Secession of the Southern States

In response to the election of Abraham Lincoln to the presidency of the United States on a political platform that opposed the expansion of slavery, South Carolina seceded from the Union on December 20, 1860. Six more states would follow in the ensuing months: Mississippi, Florida, Alabama, Georgia, Louisiana, and Texas. In February 1861, they formed the Confederate States of America, an entity considered illegal by the United States government. On April 12, 1861, Confederate forces attacked Fort Sumter, a Union fort in the harbor of Charleston, South Carolina. This began the first battle of the deadliest conflict in US history, the American Civil War. This primary source set uses documents, illustrations, and maps to explore events and ideas that drove the formation of the Confederate States of America and the United States’ descent into civil war.

Chicago citation style
Franky Abbott. Secession of the Southern States. 2016. Retrieved from the Digital Public Library of America, http://dp.la/primary-source-sets/secession-of-the-southern-states?timePeriod=civil-war-and-reconstruction-1850-1877. (Accessed September 20, 2018.)
APA citation style

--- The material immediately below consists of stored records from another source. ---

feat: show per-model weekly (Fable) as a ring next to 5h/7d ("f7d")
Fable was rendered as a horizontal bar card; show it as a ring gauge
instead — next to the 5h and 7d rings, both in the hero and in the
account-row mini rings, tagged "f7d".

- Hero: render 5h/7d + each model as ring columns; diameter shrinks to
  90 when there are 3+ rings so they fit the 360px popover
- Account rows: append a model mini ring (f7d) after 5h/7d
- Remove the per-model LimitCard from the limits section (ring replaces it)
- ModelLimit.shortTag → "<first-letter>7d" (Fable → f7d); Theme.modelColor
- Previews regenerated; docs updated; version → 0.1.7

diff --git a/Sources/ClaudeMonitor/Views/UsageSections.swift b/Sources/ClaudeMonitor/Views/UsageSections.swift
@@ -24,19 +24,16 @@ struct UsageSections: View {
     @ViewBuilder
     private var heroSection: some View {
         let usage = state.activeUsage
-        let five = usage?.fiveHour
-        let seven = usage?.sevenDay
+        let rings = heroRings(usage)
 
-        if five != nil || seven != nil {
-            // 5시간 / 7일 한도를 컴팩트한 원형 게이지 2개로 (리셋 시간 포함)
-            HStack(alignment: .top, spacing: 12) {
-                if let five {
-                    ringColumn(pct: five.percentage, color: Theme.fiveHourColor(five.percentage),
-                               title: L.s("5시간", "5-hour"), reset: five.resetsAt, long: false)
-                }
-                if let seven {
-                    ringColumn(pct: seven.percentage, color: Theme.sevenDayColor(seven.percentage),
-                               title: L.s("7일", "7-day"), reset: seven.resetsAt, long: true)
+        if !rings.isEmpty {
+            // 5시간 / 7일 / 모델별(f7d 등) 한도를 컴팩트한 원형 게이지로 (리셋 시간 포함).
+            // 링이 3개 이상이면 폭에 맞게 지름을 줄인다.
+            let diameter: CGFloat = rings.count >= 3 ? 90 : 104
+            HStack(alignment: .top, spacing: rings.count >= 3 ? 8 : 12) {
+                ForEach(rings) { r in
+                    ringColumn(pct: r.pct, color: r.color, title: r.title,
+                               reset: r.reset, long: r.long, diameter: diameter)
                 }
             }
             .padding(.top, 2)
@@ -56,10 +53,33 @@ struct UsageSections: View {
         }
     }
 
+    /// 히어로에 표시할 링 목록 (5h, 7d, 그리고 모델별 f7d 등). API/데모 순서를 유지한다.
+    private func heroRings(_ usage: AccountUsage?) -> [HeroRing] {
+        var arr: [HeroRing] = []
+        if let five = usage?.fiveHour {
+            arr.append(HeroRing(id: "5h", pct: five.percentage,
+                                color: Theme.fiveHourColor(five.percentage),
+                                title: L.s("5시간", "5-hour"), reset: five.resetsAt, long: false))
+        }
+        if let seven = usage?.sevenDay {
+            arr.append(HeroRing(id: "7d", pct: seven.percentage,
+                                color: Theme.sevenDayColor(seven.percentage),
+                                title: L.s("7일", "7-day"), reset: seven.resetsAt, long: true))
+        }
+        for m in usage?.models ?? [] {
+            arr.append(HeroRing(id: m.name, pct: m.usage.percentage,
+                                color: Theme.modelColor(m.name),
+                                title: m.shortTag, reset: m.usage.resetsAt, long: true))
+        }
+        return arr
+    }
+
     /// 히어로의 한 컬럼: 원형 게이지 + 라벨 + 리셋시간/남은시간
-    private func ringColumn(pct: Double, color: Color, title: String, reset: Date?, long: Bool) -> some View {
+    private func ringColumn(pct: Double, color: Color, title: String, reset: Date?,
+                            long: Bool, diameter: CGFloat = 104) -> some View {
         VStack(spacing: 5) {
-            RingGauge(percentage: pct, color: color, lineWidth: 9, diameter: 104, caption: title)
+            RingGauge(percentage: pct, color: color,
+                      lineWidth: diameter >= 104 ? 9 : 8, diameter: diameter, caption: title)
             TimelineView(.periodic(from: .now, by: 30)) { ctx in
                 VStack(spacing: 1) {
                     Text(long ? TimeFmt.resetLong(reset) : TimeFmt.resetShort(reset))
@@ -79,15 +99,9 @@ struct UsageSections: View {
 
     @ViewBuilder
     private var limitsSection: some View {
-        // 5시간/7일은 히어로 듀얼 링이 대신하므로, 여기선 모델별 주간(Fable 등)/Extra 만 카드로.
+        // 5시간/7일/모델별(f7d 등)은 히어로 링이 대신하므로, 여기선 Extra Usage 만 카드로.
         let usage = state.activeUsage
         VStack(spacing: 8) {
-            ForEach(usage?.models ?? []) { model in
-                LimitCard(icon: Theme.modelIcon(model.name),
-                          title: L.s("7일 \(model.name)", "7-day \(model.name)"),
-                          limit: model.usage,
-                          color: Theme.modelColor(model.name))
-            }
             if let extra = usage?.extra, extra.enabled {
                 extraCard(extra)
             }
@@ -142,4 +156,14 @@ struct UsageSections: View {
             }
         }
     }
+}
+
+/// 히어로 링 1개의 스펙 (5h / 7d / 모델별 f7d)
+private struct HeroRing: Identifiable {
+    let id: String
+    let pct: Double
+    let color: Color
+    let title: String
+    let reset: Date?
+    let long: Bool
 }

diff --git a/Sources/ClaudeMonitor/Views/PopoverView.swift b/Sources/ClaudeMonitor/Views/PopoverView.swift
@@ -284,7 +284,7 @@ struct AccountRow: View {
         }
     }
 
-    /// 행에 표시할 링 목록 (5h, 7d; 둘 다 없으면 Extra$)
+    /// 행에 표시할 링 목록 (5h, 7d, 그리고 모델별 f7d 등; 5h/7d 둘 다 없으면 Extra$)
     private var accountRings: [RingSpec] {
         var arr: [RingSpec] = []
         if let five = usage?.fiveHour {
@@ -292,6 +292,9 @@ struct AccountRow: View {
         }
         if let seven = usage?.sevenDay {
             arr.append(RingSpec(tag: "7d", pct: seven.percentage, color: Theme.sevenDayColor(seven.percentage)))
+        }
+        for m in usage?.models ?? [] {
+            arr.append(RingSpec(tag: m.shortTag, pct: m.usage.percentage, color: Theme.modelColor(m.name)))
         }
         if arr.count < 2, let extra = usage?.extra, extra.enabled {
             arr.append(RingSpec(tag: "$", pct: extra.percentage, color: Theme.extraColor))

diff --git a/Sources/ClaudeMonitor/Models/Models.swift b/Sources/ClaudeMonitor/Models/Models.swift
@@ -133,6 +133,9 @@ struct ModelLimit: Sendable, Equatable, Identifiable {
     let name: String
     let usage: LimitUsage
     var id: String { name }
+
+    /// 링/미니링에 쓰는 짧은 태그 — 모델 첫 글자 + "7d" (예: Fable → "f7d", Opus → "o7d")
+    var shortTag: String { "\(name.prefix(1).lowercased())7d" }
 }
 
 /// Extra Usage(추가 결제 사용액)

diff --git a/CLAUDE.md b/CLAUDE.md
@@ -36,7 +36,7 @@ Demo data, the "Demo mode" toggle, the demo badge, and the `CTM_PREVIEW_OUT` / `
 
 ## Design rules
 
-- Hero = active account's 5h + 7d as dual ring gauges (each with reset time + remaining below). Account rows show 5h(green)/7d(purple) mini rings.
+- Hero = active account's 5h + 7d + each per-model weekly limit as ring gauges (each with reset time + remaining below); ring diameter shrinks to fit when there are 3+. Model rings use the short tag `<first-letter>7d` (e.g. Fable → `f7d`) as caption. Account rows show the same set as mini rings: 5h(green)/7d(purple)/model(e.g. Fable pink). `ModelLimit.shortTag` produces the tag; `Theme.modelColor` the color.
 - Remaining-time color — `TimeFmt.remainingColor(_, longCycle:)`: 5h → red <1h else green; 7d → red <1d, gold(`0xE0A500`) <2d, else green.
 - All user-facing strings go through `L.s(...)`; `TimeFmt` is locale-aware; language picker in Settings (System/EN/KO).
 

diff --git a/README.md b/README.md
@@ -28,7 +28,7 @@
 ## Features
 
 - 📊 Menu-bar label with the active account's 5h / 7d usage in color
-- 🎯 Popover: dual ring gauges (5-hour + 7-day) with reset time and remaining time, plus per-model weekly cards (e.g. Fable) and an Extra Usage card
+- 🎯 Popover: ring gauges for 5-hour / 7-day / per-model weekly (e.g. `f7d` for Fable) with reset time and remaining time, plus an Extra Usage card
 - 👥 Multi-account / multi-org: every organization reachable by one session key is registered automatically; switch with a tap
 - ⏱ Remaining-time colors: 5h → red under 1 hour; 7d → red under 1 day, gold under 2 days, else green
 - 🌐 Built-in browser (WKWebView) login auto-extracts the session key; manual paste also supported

Franky Abbott, (2016) Secession of the Southern States. Retrieved from the Digital Public Library of America, http://dp.la/primary-source-sets/secession-of-the-southern-states?timePeriod=civil-war-and-reconstruction-1850-1877
MLA citation style
Franky Abbott. Retrieved from the Digital Public Library of America <http://dp.la/primary-source-sets/secession-of-the-southern-states?timePeriod=civil-war-and-reconstruction-1850-1877>.
Note: These citations are programmatically generated and may be incomplete.